If you find these wonderful workshoppers, you’ll know that you’re in good company. There is one more aspect that I haven’t mentioned yet. How could I have forgotten the most important character trait of a good workshopper? (It’s called Mother’s Disposition or Lack There Of. While trying to write this post, I’ve made lunch, saved the floor from my elderly cat who can’t seem to find the open door and the children are still hungry, having already eaten a sandwich, an apple, a kiwi fruit, a glass of chocolate milk, the list goes on.)

So what is the most important aspect a workshopper can have?

They never tell you what you can’t write. They want you to be unique, yourself.

During your writing career, you will meet a lot of people who will make you feel insecure. Get rid of these people and don’t give up on the dream. Most of all, you must find people who complement your writing. I don’t mean they like everything you write. I’m talking about finding other writers whose strengths are your weaknesses. If you aren’t any good at punctuation, find someone who is. If that person has trouble with structure and that happens to be your core strength then it could be a match made in writing heaven. It’s just something to think about. Everyone has individual needs. Find those who can help you strive to become the writer you desperately want to be. It’s all about give and take, not take and break.

It’s humbling to know that the people I surround myself with are a lot like me but very different at the same time. Without their support, who knows what would’ve happened to me as a writer. I know for one thing this blog would never have happened.

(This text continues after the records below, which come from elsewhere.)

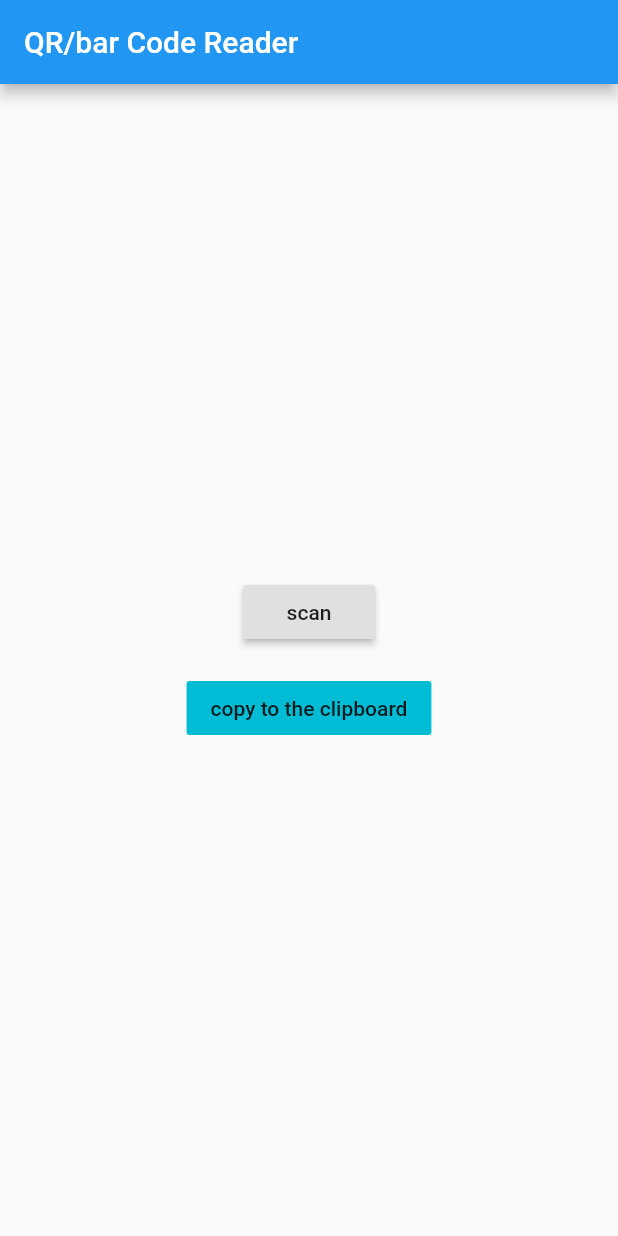
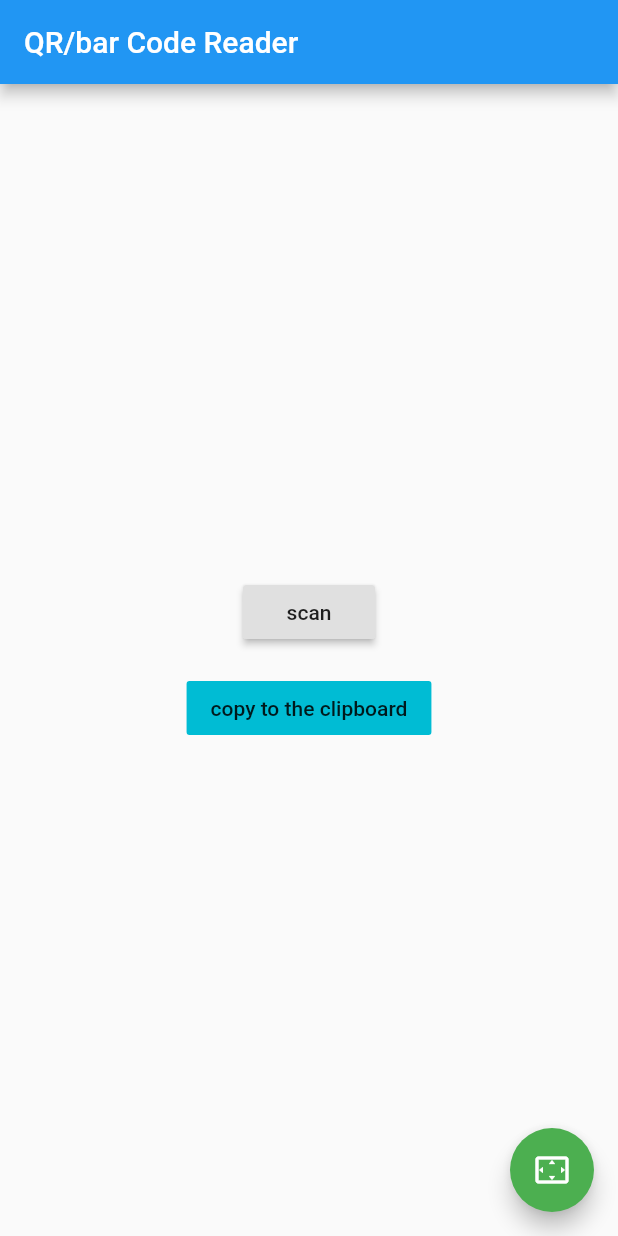
Before and after one commit to tehdarthvid/qbar-flutter, a Flutter app: the screen it shows after launch, on a phone screen of 412 x 824 dp. Run offline on Flutter 3.47's test engine with Material 2 defaults, Android fonts, the phone set to English and light mode, and no system bars; missing offline and left inert: barcode_scan.

Commit message:
feat: Added FloatingActionButton for scanning.

```diff
--- a/lib/main.dart
+++ b/lib/main.dart
@@ -100,6 +100,11 @@ class _MyHomePageState extends State<MyHomePage> {
           ],
         ),
       ),
+      floatingActionButton: FloatingActionButton(
+        onPressed: scan,
+        child: Icon(Icons.settings_overscan),
+        backgroundColor: Colors.green,
+      ),
     );
   }
 
```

Until we meet again.

Write with confidence

Write with gusto

Write because you love it

E.J. McLaughlin